═══ GIVEN INFORMATION
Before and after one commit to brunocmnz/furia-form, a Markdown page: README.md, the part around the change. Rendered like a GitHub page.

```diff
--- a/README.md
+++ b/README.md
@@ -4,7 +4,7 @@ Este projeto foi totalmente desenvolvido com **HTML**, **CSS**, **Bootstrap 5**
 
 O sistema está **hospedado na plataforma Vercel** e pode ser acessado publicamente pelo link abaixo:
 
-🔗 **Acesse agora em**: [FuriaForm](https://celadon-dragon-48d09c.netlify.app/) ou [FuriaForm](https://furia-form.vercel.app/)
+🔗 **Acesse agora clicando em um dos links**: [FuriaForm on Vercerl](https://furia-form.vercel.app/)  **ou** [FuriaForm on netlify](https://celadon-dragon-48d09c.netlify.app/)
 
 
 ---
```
══════
Copy every line above once more, precisely as it reads.

RESULT OF THIS TASK:
Before and after one commit to brunocmnz/furia-form, a Markdown page: README.md, the part around the change. Rendered like a GitHub page.

```diff
--- a/README.md
+++ b/README.md
@@ -4,7 +4,7 @@ Este projeto foi totalmente desenvolvido com **HTML**, **CSS**, **Bootstrap 5**
 
 O sistema está **hospedado na plataforma Vercel** e pode ser acessado publicamente pelo link abaixo:
 
-🔗 **Acesse agora em**: [FuriaForm](https://celadon-dragon-48d09c.netlify.app/) ou [FuriaForm](https://furia-form.vercel.app/)
+🔗 **Acesse agora clicando em um dos links**: [FuriaForm on Vercerl](https://furia-form.vercel.app/)  **ou** [FuriaForm on netlify](https://celadon-dragon-48d09c.netlify.app/)
 
 
 ---
```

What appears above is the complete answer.